Everything at City Greens is sold at cost, there is no mark up. Sykes said, "If it costs $1, we sell it for $1." The market helps farmers who can count on a place to bring their produce, and because everything is local, customers learn to eat seasonally.
Meat and poultry, which comes from farms in Missouri and Illinois, is hormone- and additive-free. "Our chicken is like none other," said Sykes. The lamb chops I bought for an unbelievable $6.23 a pound were delicious too.
The dairy case holds Ozark Mountain Creamery Milk, $2.93 a gallon, Windcrest Dairy yogurt from Trenton, Illinois, as well as locally-made cheeses.
Local honey, homemade pickles, and nut butters from East Wind Community in Tecumseh, MO fill one section of the store. There is fresh pasta in a freezer case too.

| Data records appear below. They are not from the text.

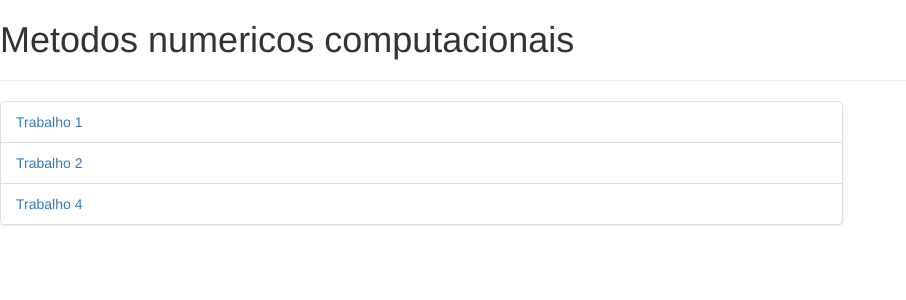
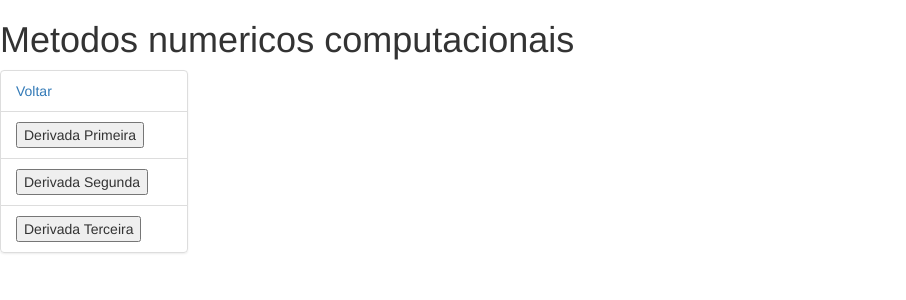
Before and after one commit to renatoagomes/mnc, a PHP site: page /t3/index.php in a window 1280 px wide. Shown: the top 300 px of the page, without its empty margins (0-906 px from the left). Run offline with PHP 8.4, Linux system fonts and the light colour scheme.

Commit message:
commit com correcoes no t2 e t3 prontos

```diff
--- a/public_html/funcoes_auxiliares.php
+++ b/public_html/funcoes_auxiliares.php
@@ -1,4 +1,13 @@
 <?php
+
+/**
+ * Essa é a funcao passada por parametro x^2 -4x + 2
+ */
+$funcao = function ($x) {
+    return $x*$x -4*$x +2;
+};
+
+
 /**
  * Metodo para ser usado em funcoes trigonometricas,
  * que coloca o valor recebido dentro de um valor equivalente dentro do circulo trigonometrico
--- a/public_html/index.php
+++ b/public_html/index.php
@@ -13,6 +13,9 @@
                         <a href="t2"> Trabalho 2 </a>
                     </li>
                     <li class="list-group-item">
+                        <a href="t3"> Trabalho 3 </a>
+                    </li>
+                    <li class="list-group-item">
                         <a href="t4"> Trabalho 4 </a>
                     </li>
                 </ul>
--- /dev/null
+++ b/public_html/t3/index.php
@@ -0,0 +1,52 @@
+<?php
+require "t3.php";
+
+?>
+
+<html>
+    <?php require "../head.html" ?>
+    <body>
+        <h1>Metodos numericos computacionais</h1>
+        <div class="row">
+            <div class="col-sm-2 float-left">
+                <ul class="list list-group">
+                    <li class="list-group-item">
+                        <a href="../"> Voltar </a>
+                    </li>
+                    <li class="list-group-item">
+                       <button data-toggle="collapse" data-target="#derivada-1">Derivada Primeira</button>
+                    </li>
+                    <li class="list-group-item">
+                       <button data-toggle="collapse" data-target="#derivada-2">Derivada Segunda</button>
+                    </li>
+                    <li class="list-group-item">
+                       <button data-toggle="collapse" data-target="#derivada-3">Derivada Terceira</button>
+                    </li>
+                </ul>
+            </div>
+
+            <div id="derivada-1" class="col-sm-9 float-right collapse">
+                <h2>Calculando derivada 1º: </h2>
+                <?php
+                $t2obj= new T3();
+                echo $t2obj->dfdx($funcao, 2, $codErro);
+                ?>
+            </div>
+            <div id="derivada-2" class="col-sm-9 float-right collapse">
+                <h2>Calculando derivada 2º: </h2>
+                <?php
+                $t2obj= new T3();
+                echo $t2obj->dfdx2($funcao, 2, $codErro);
+                ?>
+            </div>
+            <div id="derivada-3" class="col-sm-9 float-right collapse">
+                <h2>Calculando derivada 3º: </h2>
+                <?php
+                $t2obj= new T3();
+                echo $t2obj->dfdx3($funcao, 2, $codErro);
+                ?>
+            </div>
+
+        </div>
+    </body>
+</html>
--- /dev/null
+++ b/public_html/t3/t3.php
@@ -0,0 +1,63 @@
+<?php
+require "../funcoes_auxiliares.php";
+
+/**
+ * Classe para representar o T3 (Diferenciacao Numerica);
+ */
+Class T3
+{
+
+    /**
+     * Metodo para calcular a derivada primeira no ponto x
+     */
+    public function dfdx(Closure $funcao, $x, &$codErro)
+    {
+        $erro = 0.000001;
+        $h = sqrt($erro)*$x;
+        $derivada = ($funcao($x+$h) - $funcao($x)) / $h;
+
+        //echo "h = $h <br>";
+        //echo "erro = $erro <br>";
+        //echo "derivada = $derivada <br>";
+
+        return $derivada;
+    }
+
+    /**
+     * Metodo para calcular a derivada segunda no ponto x
+     */
+    public function dfdx2(Closure $funcao, $x, &$codErro)
+    {
+        $erro = 0.000001;
+        $h = sqrt($erro)*$x;
+        $derivadaPrimeiraMaisH = $this->dfdx($funcao, $x+$h, $erroDerivada1);
+        $derivadaPrimeiraMenosH = $this->dfdx($funcao, $x-$h, $erroDerivada2);
+
+        $derivadaSegunda = ($derivadaPrimeiraMaisH - $derivadaPrimeiraMenosH) / (2*$h);
+
+        return $derivadaSegunda;
+    }
+
+    /**
+     * Metodo para calcular a derivada terceira no ponto x
+     */
+    public function dfdx3(Closure $funcao, $x, &$codErro)
+    {
+        $erro = 0.000001;
+        $h = sqrt($erro)*$x;
+        $derivadaSegundaMaisH = $this->dfdx2($funcao, $x+$h, $erroDerivada1);
+        $derivadaSegundaMenosH = $this->dfdx2($funcao, $x-$h, $erroDerivada2);
+
+        $derivadaTerceira = ($derivadaSegundaMaisH - $derivadaSegundaMenosH) / (4*$h);
+
+        return $derivadaTerceira;
+    }
+
+
+}
+
+
+
+
+
+?>
```
Also changed, not shown: public_html/t2/index.php (+10 -1 lines), public_html/t2/t2.php (+28 -9 lines).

City Greens Market is sustained by a membership structure. Yearly membership is free for those making $30,000 and under, or $180 for those making over $30,000. It's estimated that you'll earn your membership back after 5 to 8 weeks. Sykes said that anyone is welcome to try the market a few times before deciding to join.
City Greens Market, 4260 Manchester (just east of Sweetie Pie's) is open Tuesday-Friday from 10 a.m. to 6 p.m., and Saturday from 9 a.m. to 1 p.m. From 9 a.m. to 1 p.m. on Mondays, when the store is closed, they take a food truck to Compton and Chouteau Avenues, another food desert. For more information, call (314) 833-3811.
P..S. - Non-metered parking is available in front of the store. There is also a parking lot across the street.